ASSIGNMENT: A word-for-word copy of the listing, free of images, is the expected answer.

RAW DATA:

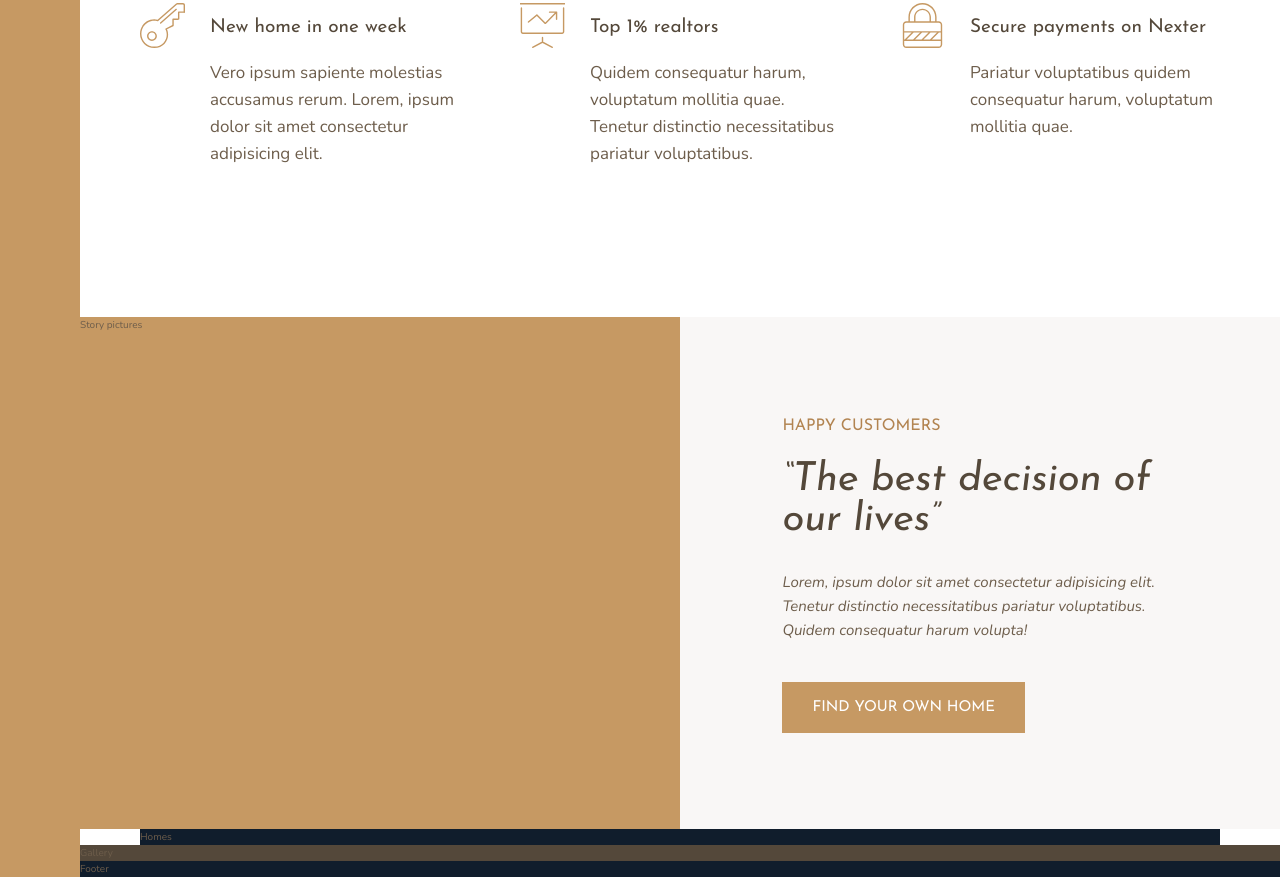
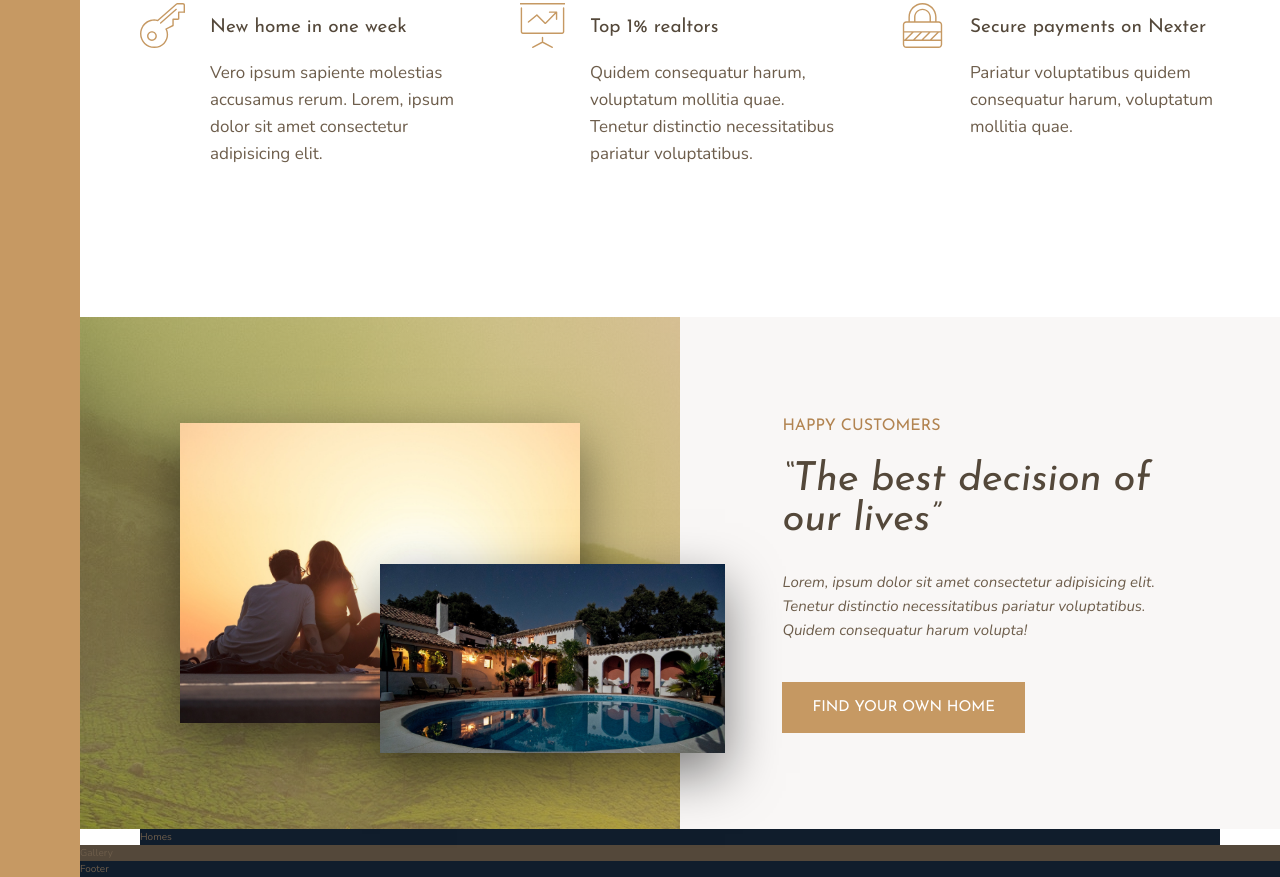
Before and after one commit to arvinbuid/nexter-landing, a website: page index.html in a window 1280 px wide. Shown: the part 991-1868 px from the top of the page. Drawn offline with nearby package versions, Linux system fonts and the light colour scheme.

Commit message:
Add styles into story pictures section.

```diff
--- a/index.html
+++ b/index.html
@@ -91,7 +91,10 @@
       </div>
     </section>
 
-    <div class="story__pictures">Story pictures</div>
+    <div class="story__pictures">
+      <img src="img/story-1.jpeg" alt="Couple with new house" class="story__img--1" />
+      <img src="img/story-2.jpeg" alt="New house" class="story__img--2" />
+    </div>
 
     <div class="story__content">
       <h3 class="heading-3 mb-sm">Happy Customers</h3>
--- a/sass/_story.scss
+++ b/sass/_story.scss
@@ -4,6 +4,33 @@
   &__pictures {
     background-color: base.$color-primary;
     grid-column: full-start / col-end 4;
+    background-image: linear-gradient(
+        to right,
+        rgba(base.$color-primary, 0.4),
+        rgba(base.$color-primary, 0.6)
+      ),
+      url("../img/back.jpg");
+
+    display: grid;
+    grid-template-rows: repeat(6, 1fr);
+    grid-template-columns: repeat(6, 1fr);
+    align-items: center;
+  }
+
+  &__img--1 {
+    width: 100%;
+    grid-row: 2 / span 4;
+    grid-column: 2 / span 4;
+    box-shadow: 0 2rem 5rem rgba(#000, 0.5);
+  }
+
+  &__img--2 {
+    width: 100%;
+    grid-row: 4 / 6;
+    grid-column: 4 / span 6;
+    width: 115%;
+    z-index: 10;
+    box-shadow: 0 2rem 5rem rgba(#000, 0.5);
   }
 
   &__content {
```
Also changed, not shown: css/style.css, 1 other file.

FINISHED TASK:
Before and after one commit to arvinbuid/nexter-landing, a website: page index.html in a window 1280 px wide. Shown: the part 991-1868 px from the top of the page. Drawn offline with nearby package versions, Linux system fonts and the light colour scheme.

Commit message:
Add styles into story pictures section.

```diff
--- a/index.html
+++ b/index.html
@@ -91,7 +91,10 @@
       </div>
     </section>
 
-    <div class="story__pictures">Story pictures</div>
+    <div class="story__pictures">
+      <img src="img/story-1.jpeg" alt="Couple with new house" class="story__img--1" />
+      <img src="img/story-2.jpeg" alt="New house" class="story__img--2" />
+    </div>
 
     <div class="story__content">
       <h3 class="heading-3 mb-sm">Happy Customers</h3>
--- a/sass/_story.scss
+++ b/sass/_story.scss
@@ -4,6 +4,33 @@
   &__pictures {
     background-color: base.$color-primary;
     grid-column: full-start / col-end 4;
+    background-image: linear-gradient(
+        to right,
+        rgba(base.$color-primary, 0.4),
+        rgba(base.$color-primary, 0.6)
+      ),
+      url("../img/back.jpg");
+
+    display: grid;
+    grid-template-rows: repeat(6, 1fr);
+    grid-template-columns: repeat(6, 1fr);
+    align-items: center;
+  }
+
+  &__img--1 {
+    width: 100%;
+    grid-row: 2 / span 4;
+    grid-column: 2 / span 4;
+    box-shadow: 0 2rem 5rem rgba(#000, 0.5);
+  }
+
+  &__img--2 {
+    width: 100%;
+    grid-row: 4 / 6;
+    grid-column: 4 / span 6;
+    width: 115%;
+    z-index: 10;
+    box-shadow: 0 2rem 5rem rgba(#000, 0.5);
   }
 
   &__content {
```
Also changed, not shown: css/style.css, 1 other file.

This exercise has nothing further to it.